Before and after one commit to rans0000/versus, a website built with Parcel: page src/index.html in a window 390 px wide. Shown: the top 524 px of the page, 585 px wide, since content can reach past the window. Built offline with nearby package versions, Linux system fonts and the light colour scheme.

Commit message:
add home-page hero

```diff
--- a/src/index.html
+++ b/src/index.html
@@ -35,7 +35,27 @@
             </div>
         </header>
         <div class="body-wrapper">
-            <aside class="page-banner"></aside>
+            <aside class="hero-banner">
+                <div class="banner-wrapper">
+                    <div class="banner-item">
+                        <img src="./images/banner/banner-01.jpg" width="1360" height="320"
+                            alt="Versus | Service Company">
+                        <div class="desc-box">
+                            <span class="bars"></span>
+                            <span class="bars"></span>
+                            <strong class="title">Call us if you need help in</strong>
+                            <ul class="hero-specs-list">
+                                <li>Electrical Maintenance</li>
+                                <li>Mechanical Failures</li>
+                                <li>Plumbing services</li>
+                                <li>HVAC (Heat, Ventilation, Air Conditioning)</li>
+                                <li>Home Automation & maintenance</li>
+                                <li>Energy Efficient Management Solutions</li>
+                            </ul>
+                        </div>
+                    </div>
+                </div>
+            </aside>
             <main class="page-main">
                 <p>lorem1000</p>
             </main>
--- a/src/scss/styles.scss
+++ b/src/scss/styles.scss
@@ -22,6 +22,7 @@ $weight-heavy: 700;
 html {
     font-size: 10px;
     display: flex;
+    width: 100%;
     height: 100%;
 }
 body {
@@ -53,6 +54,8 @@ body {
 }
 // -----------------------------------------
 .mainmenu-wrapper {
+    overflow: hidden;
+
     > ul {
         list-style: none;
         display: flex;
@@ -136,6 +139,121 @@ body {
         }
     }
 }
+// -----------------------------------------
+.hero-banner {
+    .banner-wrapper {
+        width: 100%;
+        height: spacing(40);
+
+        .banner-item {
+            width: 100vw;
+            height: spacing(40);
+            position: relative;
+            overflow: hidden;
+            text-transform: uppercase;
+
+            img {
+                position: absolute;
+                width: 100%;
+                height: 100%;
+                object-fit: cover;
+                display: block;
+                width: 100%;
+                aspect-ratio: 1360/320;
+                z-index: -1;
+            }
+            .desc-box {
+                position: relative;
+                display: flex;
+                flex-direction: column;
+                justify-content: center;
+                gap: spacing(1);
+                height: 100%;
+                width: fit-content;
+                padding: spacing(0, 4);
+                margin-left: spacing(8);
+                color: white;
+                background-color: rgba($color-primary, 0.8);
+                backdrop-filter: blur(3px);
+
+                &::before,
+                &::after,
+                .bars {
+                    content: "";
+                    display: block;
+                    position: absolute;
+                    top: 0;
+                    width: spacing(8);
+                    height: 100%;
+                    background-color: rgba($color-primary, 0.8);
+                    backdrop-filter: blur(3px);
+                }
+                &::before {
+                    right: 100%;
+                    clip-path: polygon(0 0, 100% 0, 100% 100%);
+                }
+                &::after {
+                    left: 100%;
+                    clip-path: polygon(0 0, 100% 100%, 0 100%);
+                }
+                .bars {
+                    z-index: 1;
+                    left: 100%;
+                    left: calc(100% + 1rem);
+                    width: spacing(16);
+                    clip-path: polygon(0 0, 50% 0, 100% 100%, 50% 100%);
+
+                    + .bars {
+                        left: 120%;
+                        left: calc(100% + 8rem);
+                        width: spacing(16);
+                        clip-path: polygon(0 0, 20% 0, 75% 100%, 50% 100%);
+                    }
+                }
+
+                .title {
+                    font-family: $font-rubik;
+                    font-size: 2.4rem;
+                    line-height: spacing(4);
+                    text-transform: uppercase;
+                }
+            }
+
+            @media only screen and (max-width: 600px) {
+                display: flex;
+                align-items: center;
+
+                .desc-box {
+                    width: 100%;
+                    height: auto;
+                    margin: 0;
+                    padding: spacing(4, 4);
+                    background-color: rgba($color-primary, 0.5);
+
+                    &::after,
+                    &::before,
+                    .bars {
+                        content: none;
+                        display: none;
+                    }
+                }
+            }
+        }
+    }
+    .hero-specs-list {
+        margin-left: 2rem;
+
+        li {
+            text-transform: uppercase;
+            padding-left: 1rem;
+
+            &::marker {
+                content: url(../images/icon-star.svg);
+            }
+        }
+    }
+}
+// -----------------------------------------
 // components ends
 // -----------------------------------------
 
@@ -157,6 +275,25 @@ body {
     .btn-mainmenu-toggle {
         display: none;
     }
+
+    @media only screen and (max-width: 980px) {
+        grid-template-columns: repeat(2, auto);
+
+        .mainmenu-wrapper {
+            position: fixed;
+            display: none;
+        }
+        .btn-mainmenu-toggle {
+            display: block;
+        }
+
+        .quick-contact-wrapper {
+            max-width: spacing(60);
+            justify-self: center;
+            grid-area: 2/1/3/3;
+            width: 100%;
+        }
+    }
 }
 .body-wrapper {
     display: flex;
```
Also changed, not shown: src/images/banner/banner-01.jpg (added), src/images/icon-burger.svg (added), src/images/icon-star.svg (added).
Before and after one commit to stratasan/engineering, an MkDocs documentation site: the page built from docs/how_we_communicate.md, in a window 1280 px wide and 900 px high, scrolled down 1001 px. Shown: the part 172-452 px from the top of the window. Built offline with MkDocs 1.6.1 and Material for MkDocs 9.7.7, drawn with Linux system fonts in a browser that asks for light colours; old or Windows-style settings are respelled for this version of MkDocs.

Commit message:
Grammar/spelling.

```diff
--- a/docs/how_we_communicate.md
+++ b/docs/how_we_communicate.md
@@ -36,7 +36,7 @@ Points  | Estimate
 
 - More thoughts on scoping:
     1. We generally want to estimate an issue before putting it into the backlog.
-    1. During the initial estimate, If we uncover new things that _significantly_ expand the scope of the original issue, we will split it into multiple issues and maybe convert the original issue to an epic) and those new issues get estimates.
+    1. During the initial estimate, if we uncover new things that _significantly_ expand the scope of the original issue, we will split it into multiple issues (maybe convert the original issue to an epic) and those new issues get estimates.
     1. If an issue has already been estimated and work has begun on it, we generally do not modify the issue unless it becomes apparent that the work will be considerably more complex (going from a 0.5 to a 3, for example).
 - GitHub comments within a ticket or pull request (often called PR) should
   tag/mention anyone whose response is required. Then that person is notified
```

---*---

From the material above, give the number of lines that contain the string "spacing", without any added remark.

» **Result of the task**: 11